### Provided data
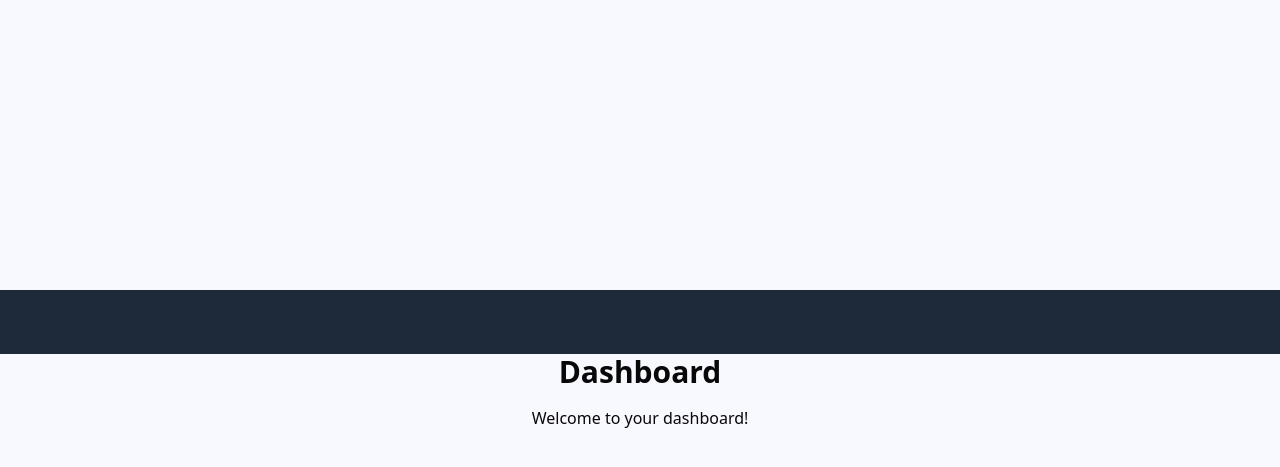
Repository: Renzo-Salosagcol/cog_tracker
Page: /dashboard
An editor plug-in stored every save of this project. The page is shown before and after the next save, followed by the edit.
The browser window is 1280 px wide. The pictures show the whole page.
The project was rebuilt for these pictures with package versions that can differ from the ones it lists, and the page was loaded fresh each time. The framework's server and built-in components were replaced by stand-ins that run in the browser. Also part of the build but not shown: next.config.ts.

Above is the page before, as saved 2025-12-23 21:22:24.

### app/layout.tsx
import type { Metadata } from "next";
import { Geist, Geist_Mono } from "next/font/google";
import "./globals.css";

const geistSans = Geist({
  variable: "--font-geist-sans",
  subsets: ["latin"],
});

const geistMono = Geist_Mono({
  variable: "--font-geist-mono",
  subsets: ["latin"],
});

export const metadata: Metadata = {
  title: "COG Tracker",
  description: "COG tracker created to track client owned goods in a centralized and easily accessible way",
};

export default function RootLayout({
  children,
}: Readonly<{
  children: React.ReactNode;
}>) {
  return (
    <html lang="en">
      <body
        className={`${geistSans.variable} ${geistMono.variable} antialiased`}
      >
        {children}
      </body>
    </html>
  );
}

### app/dashboard/page.tsx
import { Navbar } from "@/components/navbar";

export default function DashboardPage() {
  return (
    <div className="root-page-element bg-background">
      <Navbar />
      <h1 className="text-3xl font-bold mb-4">Dashboard</h1>
      <p>Welcome to your dashboard!</p>
    </div>
  );
}

### app/globals.css
@import "tailwindcss";
@import "tw-animate-css";

@custom-variant dark (&:is(.dark *));

@theme inline {
  --radius-sm: calc(var(--radius) - 4px);
  --radius-md: calc(var(--radius) - 2px);
  --radius-lg: var(--radius);
  --radius-xl: calc(var(--radius) + 4px);
  --radius-2xl: calc(var(--radius) + 8px);
  --radius-3xl: calc(var(--radius) + 12px);
  --radius-4xl: calc(var(--radius) + 16px);
  --color-background: var(--background);
  --color-foreground: var(--foreground);
  --color-card: var(--card);
  --color-card-foreground: var(--card-foreground);
  --color-popover: var(--popover);
  --color-popover-foreground: var(--popover-foreground);
  --color-primary: var(--primary);
  --color-primary-foreground: var(--primary-foreground);
  --color-secondary: var(--secondary);
  --color-secondary-foreground: var(--secondary-foreground);
  --color-muted: var(--muted);
  --color-muted-foreground: var(--muted-foreground);
  --color-accent: var(--accent);
  --color-accent-foreground: var(--accent-foreground);
  --color-destructive: var(--destructive);
  --color-border: var(--border);
  --color-input: var(--input);
  --color-ring: var(--ring);
  --color-chart-1: var(--chart-1);
  --color-chart-2: var(--chart-2);
  --color-chart-3: var(--chart-3);
  --color-chart-4: var(--chart-4);
  --color-chart-5: var(--chart-5);
  --color-sidebar: var(--sidebar);
  --color-sidebar-foreground: var(--sidebar-foreground);
  --color-sidebar-primary: var(--sidebar-primary);
  --color-sidebar-primary-foreground: var(--sidebar-primary-foreground);
  --color-sidebar-accent: var(--sidebar-accent);
  --color-sidebar-accent-foreground: var(--sidebar-accent-foreground);
  --color-sidebar-border: var(--sidebar-border);
  --color-sidebar-ring: var(--sidebar-ring);
  --color-facebook: var(--facebook-blue);
}

:root {
  --radius: 0.625rem;
  --background: #f8f8ff; /* Ghost White */
  --foreground: #080808; /* Vampire Black */
  --card: oklch(1 0 0);
  --card-foreground: oklch(0.145 0 0);
  --popover: oklch(1 0 0);
  --popover-foreground: oklch(0.145 0 0);
  --primary: oklch(0.205 0 0);
  --primary-foreground: oklch(0.985 0 0);
  --secondary: oklch(0.97 0 0);
  --secondary-foreground: oklch(0.205 0 0);
  --muted: oklch(0.97 0 0);
  --muted-foreground: oklch(0.556 0 0);
  --accent: oklch(0.97 0 0);
  --accent-foreground: oklch(0.205 0 0);
  --destructive: oklch(0.577 0.245 27.325);
  --border: oklch(0.922 0 0);
  --input: oklch(0.922 0 0);
  --ring: oklch(0.708 0 0);
  --chart-1: oklch(0.646 0.222 41.116);
  --chart-2: oklch(0.6 0.118 184.704);
  --chart-3: oklch(0.398 0.07 227.392);
  --chart-4: oklch(0.828 0.189 84.429);
  --chart-5: oklch(0.769 0.188 70.08);
  --sidebar: oklch(0.985 0 0);
  --sidebar-foreground: oklch(0.145 0 0);
  --sidebar-primary: oklch(0.205 0 0);
  --sidebar-primary-foreground: oklch(0.985 0 0);
  --sidebar-accent: oklch(0.97 0 0);
  --sidebar-accent-foreground: oklch(0.205 0 0);
  --sidebar-border: oklch(0.922 0 0);
  --sidebar-ring: oklch(0.708 0 0);
  --facebook-blue: #0165E1;
}

.dark {
  --background: #080808; /* Vampire Black */
  --foreground: #f8f8ff; /* Ghost White */
  --card: oklch(0.205 0 0);
  --card-foreground: oklch(0.985 0 0);
  --popover: oklch(0.205 0 0);
  --popover-foreground: oklch(0.985 0 0);
  --primary: oklch(0.922 0 0);
  --primary-foreground: oklch(0.205 0 0);
  --secondary: oklch(0.269 0 0);
  --secondary-foreground: oklch(0.985 0 0);
  --muted: oklch(0.269 0 0);
  --muted-foreground: oklch(0.708 0 0);
  --accent: oklch(0.269 0 0);
  --accent-foreground: oklch(0.985 0 0);
  --destructive: oklch(0.704 0.191 22.216);
  --border: oklch(1 0 0 / 10%);
  --input: oklch(1 0 0 / 15%);
  --ring: oklch(0.556 0 0);
  --chart-1: oklch(0.488 0.243 264.376);
  --chart-2: oklch(0.696 0.17 162.48);
  --chart-3: oklch(0.769 0.188 70.08);
  --chart-4: oklch(0.627 0.265 303.9);
  --chart-5: oklch(0.645 0.246 16.439);
  --sidebar: oklch(0.205 0 0);
  --sidebar-foreground: oklch(0.985 0 0);
  --sidebar-primary: oklch(0.488 0.243 264.376);
  --sidebar-primary-foreground: oklch(0.985 0 0);
  --sidebar-accent: oklch(0.269 0 0);
  --sidebar-accent-foreground: oklch(0.985 0 0);
  --sidebar-border: oklch(1 0 0 / 10%);
  --sidebar-ring: oklch(0.556 0 0);
  --facebook-blue: #0165E1;
}

@layer base {
  * {
    @apply border-border outline-ring/50;
  }
  body {
    @apply bg-background text-foreground;
  }
}

@utility root-page-element {
  @apply min-h-screen flex flex-col items-center justify-center;
}

@utility glassmorphism {
  @apply bg-background/70 backdrop-blur-lg
}

### components/navbar.tsx
import { supabase } from "@/lib/supabase"

export const Navbar = () => {
  return (
    <nav className="w-full h-16 bg-gray-800 flex items-center px-4">
    </nav>
  )
}

After the next save:
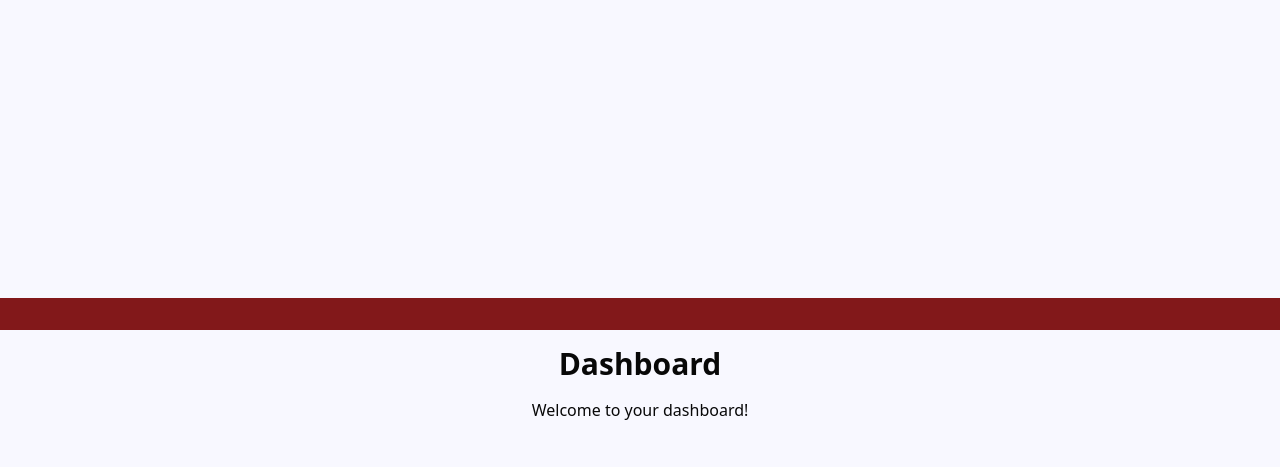
Saved 39 s later.
--- a/components/navbar.tsx
+++ b/components/navbar.tsx
@@ -2,7 +2,7 @@ import { supabase } from "@/lib/supabase"
 
 export const Navbar = () => {
   return (
-    <nav className="w-full h-16 bg-gray-800 flex items-center px-4">
+    <nav className="top-0 left-0 w-full bg-red-900 p-4 mb-4">
     </nav>
   )
 }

### Try it
Repeat the data in full and exactly. Omit pictures.

### Answer to this exercise
Repository: Renzo-Salosagcol/cog_tracker
Page: /dashboard
An editor plug-in stored every save of this project. The page is shown before and after the next save, followed by the edit.
The browser window is 1280 px wide. The pictures show the whole page.
The project was rebuilt for these pictures with package versions that can differ from the ones it lists, and the page was loaded fresh each time. The framework's server and built-in components were replaced by stand-ins that run in the browser. Also part of the build but not shown: next.config.ts.

Above is the page before, as saved 2025-12-23 21:22:24.

### app/layout.tsx
import type { Metadata } from "next";
import { Geist, Geist_Mono } from "next/font/google";
import "./globals.css";

const geistSans = Geist({
  variable: "--font-geist-sans",
  subsets: ["latin"],
});

const geistMono = Geist_Mono({
  variable: "--font-geist-mono",
  subsets: ["latin"],
});

export const metadata: Metadata = {
  title: "COG Tracker",
  description: "COG tracker created to track client owned goods in a centralized and easily accessible way",
};

export default function RootLayout({
  children,
}: Readonly<{
  children: React.ReactNode;
}>) {
  return (
    <html lang="en">
      <body
        className={`${geistSans.variable} ${geistMono.variable} antialiased`}
      >
        {children}
      </body>
    </html>
  );
}

### app/dashboard/page.tsx
import { Navbar } from "@/components/navbar";

export default function DashboardPage() {
  return (
    <div className="root-page-element bg-background">
      <Navbar />
      <h1 className="text-3xl font-bold mb-4">Dashboard</h1>
      <p>Welcome to your dashboard!</p>
    </div>
  );
}

### app/globals.css
@import "tailwindcss";
@import "tw-animate-css";

@custom-variant dark (&:is(.dark *));

@theme inline {
  --radius-sm: calc(var(--radius) - 4px);
  --radius-md: calc(var(--radius) - 2px);
  --radius-lg: var(--radius);
  --radius-xl: calc(var(--radius) + 4px);
  --radius-2xl: calc(var(--radius) + 8px);
  --radius-3xl: calc(var(--radius) + 12px);
  --radius-4xl: calc(var(--radius) + 16px);
  --color-background: var(--background);
  --color-foreground: var(--foreground);
  --color-card: var(--card);
  --color-card-foreground: var(--card-foreground);
  --color-popover: var(--popover);
  --color-popover-foreground: var(--popover-foreground);
  --color-primary: var(--primary);
  --color-primary-foreground: var(--primary-foreground);
  --color-secondary: var(--secondary);
  --color-secondary-foreground: var(--secondary-foreground);
  --color-muted: var(--muted);
  --color-muted-foreground: var(--muted-foreground);
  --color-accent: var(--accent);
  --color-accent-foreground: var(--accent-foreground);
  --color-destructive: var(--destructive);
  --color-border: var(--border);
  --color-input: var(--input);
  --color-ring: var(--ring);
  --color-chart-1: var(--chart-1);
  --color-chart-2: var(--chart-2);
  --color-chart-3: var(--chart-3);
  --color-chart-4: var(--chart-4);
  --color-chart-5: var(--chart-5);
  --color-sidebar: var(--sidebar);
  --color-sidebar-foreground: var(--sidebar-foreground);
  --color-sidebar-primary: var(--sidebar-primary);
  --color-sidebar-primary-foreground: var(--sidebar-primary-foreground);
  --color-sidebar-accent: var(--sidebar-accent);
  --color-sidebar-accent-foreground: var(--sidebar-accent-foreground);
  --color-sidebar-border: var(--sidebar-border);
  --color-sidebar-ring: var(--sidebar-ring);
  --color-facebook: var(--facebook-blue);
}

:root {
  --radius: 0.625rem;
  --background: #f8f8ff; /* Ghost White */
  --foreground: #080808; /* Vampire Black */
  --card: oklch(1 0 0);
  --card-foreground: oklch(0.145 0 0);
  --popover: oklch(1 0 0);
  --popover-foreground: oklch(0.145 0 0);
  --primary: oklch(0.205 0 0);
  --primary-foreground: oklch(0.985 0 0);
  --secondary: oklch(0.97 0 0);
  --secondary-foreground: oklch(0.205 0 0);
  --muted: oklch(0.97 0 0);
  --muted-foreground: oklch(0.556 0 0);
  --accent: oklch(0.97 0 0);
  --accent-foreground: oklch(0.205 0 0);
  --destructive: oklch(0.577 0.245 27.325);
  --border: oklch(0.922 0 0);
  --input: oklch(0.922 0 0);
  --ring: oklch(0.708 0 0);
  --chart-1: oklch(0.646 0.222 41.116);
  --chart-2: oklch(0.6 0.118 184.704);
  --chart-3: oklch(0.398 0.07 227.392);
  --chart-4: oklch(0.828 0.189 84.429);
  --chart-5: oklch(0.769 0.188 70.08);
  --sidebar: oklch(0.985 0 0);
  --sidebar-foreground: oklch(0.145 0 0);
  --sidebar-primary: oklch(0.205 0 0);
  --sidebar-primary-foreground: oklch(0.985 0 0);
  --sidebar-accent: oklch(0.97 0 0);
  --sidebar-accent-foreground: oklch(0.205 0 0);
  --sidebar-border: oklch(0.922 0 0);
  --sidebar-ring: oklch(0.708 0 0);
  --facebook-blue: #0165E1;
}

.dark {
  --background: #080808; /* Vampire Black */
  --foreground: #f8f8ff; /* Ghost White */
  --card: oklch(0.205 0 0);
  --card-foreground: oklch(0.985 0 0);
  --popover: oklch(0.205 0 0);
  --popover-foreground: oklch(0.985 0 0);
  --primary: oklch(0.922 0 0);
  --primary-foreground: oklch(0.205 0 0);
  --secondary: oklch(0.269 0 0);
  --secondary-foreground: oklch(0.985 0 0);
  --muted: oklch(0.269 0 0);
  --muted-foreground: oklch(0.708 0 0);
  --accent: oklch(0.269 0 0);
  --accent-foreground: oklch(0.985 0 0);
  --destructive: oklch(0.704 0.191 22.216);
  --border: oklch(1 0 0 / 10%);
  --input: oklch(1 0 0 / 15%);
  --ring: oklch(0.556 0 0);
  --chart-1: oklch(0.488 0.243 264.376);
  --chart-2: oklch(0.696 0.17 162.48);
  --chart-3: oklch(0.769 0.188 70.08);
  --chart-4: oklch(0.627 0.265 303.9);
  --chart-5: oklch(0.645 0.246 16.439);
  --sidebar: oklch(0.205 0 0);
  --sidebar-foreground: oklch(0.985 0 0);
  --sidebar-primary: oklch(0.488 0.243 264.376);
  --sidebar-primary-foreground: oklch(0.985 0 0);
  --sidebar-accent: oklch(0.269 0 0);
  --sidebar-accent-foreground: oklch(0.985 0 0);
  --sidebar-border: oklch(1 0 0 / 10%);
  --sidebar-ring: oklch(0.556 0 0);
  --facebook-blue: #0165E1;
}

@layer base {
  * {
    @apply border-border outline-ring/50;
  }
  body {
    @apply bg-background text-foreground;
  }
}

@utility root-page-element {
  @apply min-h-screen flex flex-col items-center justify-center;
}

@utility glassmorphism {
  @apply bg-background/70 backdrop-blur-lg
}

### components/navbar.tsx
import { supabase } from "@/lib/supabase"

export const Navbar = () => {
  return (
    <nav className="w-full h-16 bg-gray-800 flex items-center px-4">
    </nav>
  )
}

After the next save:
Saved 39 s later.
--- a/components/navbar.tsx
+++ b/components/navbar.tsx
@@ -2,7 +2,7 @@ import { supabase } from "@/lib/supabase"
 
 export const Navbar = () => {
   return (
-    <nav className="w-full h-16 bg-gray-800 flex items-center px-4">
+    <nav className="top-0 left-0 w-full bg-red-900 p-4 mb-4">
     </nav>
   )
 }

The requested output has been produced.